A variety called Apricot Passion introduces a subtle shade of apricot-pink to the world of hyacinth flowers. In full bloom, the flower stalks are covered with large star-shaped florets. The flowers can reach 8-12 inches tall, making them and excellent choice for borders and walkways in the spring garden. Apricot Passion Hyacinth can be grown in USDA zones 4-9, so it’s a great choice for warmer climates where other bulbs can sometimes struggle. Bulbs are available from Burpee.com.
Ipheion, more commonly known as Starflower, might just be the longest-blooming bulb in the spring garden. Starflower ‘Jessie’, from WaysideGardens.com, is a close relative of Allium, and it blooms readily even in the shade. The deep blue flowers feature wide, flat petals and black and yellow dotted centers that look absolutely nothing like globe-shaped Allium flowers. Best of all, the flowers can last up to 8 weeks in the spring garden.
The blossoms have a pleasant aroma, and the foliage has an onion-like scent that is effective in repelling nibbling animals like rabbits and deer. When not in bloom, the little plant reaches just a few inches tall. When topped with flowers, it is 9 to 12 inches tall. The foliage often goes dormant in the heat of summer and reappears in the fall. Starflower ‘Jessie’ was developed by Tony Hall of the Royal Botanic Gardens at Kew. It thrives in USDA Zones 5-9, making it a good choice for warmer climates.
A step-by-step guide to planting fall bulbs
- Choose the best planting sites. Select spots near walkways and patios where the flowers will be most visible. Most spring-flowering bulbs aren’t too picky about growing conditions, as long as the soil drains well.
- Select and order your favorite bulbs.

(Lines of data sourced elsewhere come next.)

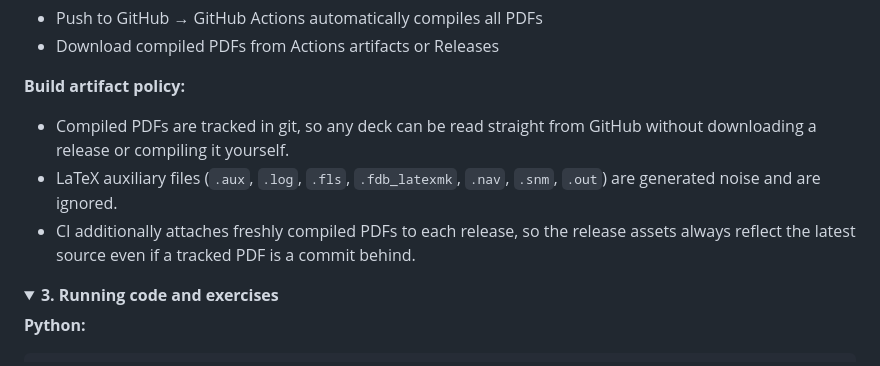
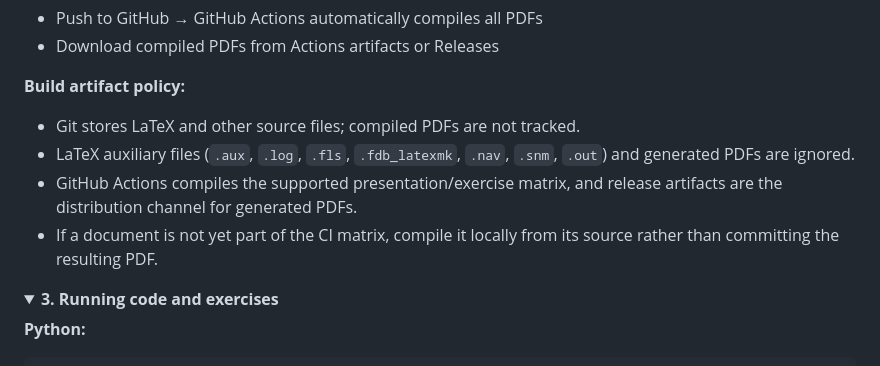
Before and after one commit to DiogoRibeiro7/academic-presentations, a Markdown page: README.md, the part around the change. Rendered like a GitHub page; folded sections open.

Commit message:
docs: correct generated PDF policy in README

```diff
--- a/README.md
+++ b/README.md
@@ -619,12 +619,10 @@ latexmk -pdf rl_beamer.tex
 
 **Build artifact policy:**
 
-- Compiled PDFs are tracked in git, so any deck can be read straight from GitHub without
-  downloading a release or compiling it yourself.
-- LaTeX auxiliary files (`.aux`, `.log`, `.fls`, `.fdb_latexmk`, `.nav`, `.snm`, `.out`) are
-  generated noise and are ignored.
-- CI additionally attaches freshly compiled PDFs to each release, so the release assets always
-  reflect the latest source even if a tracked PDF is a commit behind.
+- Git stores LaTeX and other source files; compiled PDFs are not tracked.
+- LaTeX auxiliary files (`.aux`, `.log`, `.fls`, `.fdb_latexmk`, `.nav`, `.snm`, `.out`) and generated PDFs are ignored.
+- GitHub Actions compiles the supported presentation/exercise matrix, and release artifacts are the distribution channel for generated PDFs.
+- If a document is not yet part of the CI matrix, compile it locally from its source rather than committing the resulting PDF.
 
 </details>
 
```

- Plant at the right time. Bulbs do best when planted as the ground starts to cool down in early- to mid-autumn, but not so late that they’ll freeze right away. A good rule of thumb is to wait until evening temperatures consistently cool down to 40-49 degrees F. For most climates, this will be about 6 weeks before the average first frost date.
- Dig a hole for each bulb. To make the job easier, use a handy planting tool called the DIY Guru Auger from PowerPlanter.com. This tool fits right into a hand-held power drill, and it quickly drills holes into the soil that are perfect for planting fall bulbs. (The tough steel DIY Guru Auger is also great for other jobs around the house and garden like mixing gallons of paint or batches of fertilizer.)
- Add a little compost into the hole and drop in a bulb (pointy side up).
- Gently fill in the hole with the loose soil and pat it down.
- Water well to encourage the bulb to start growing roots.
- Give your buried bulbs a little water during really dry spells in winter.
This story contains sponsored content.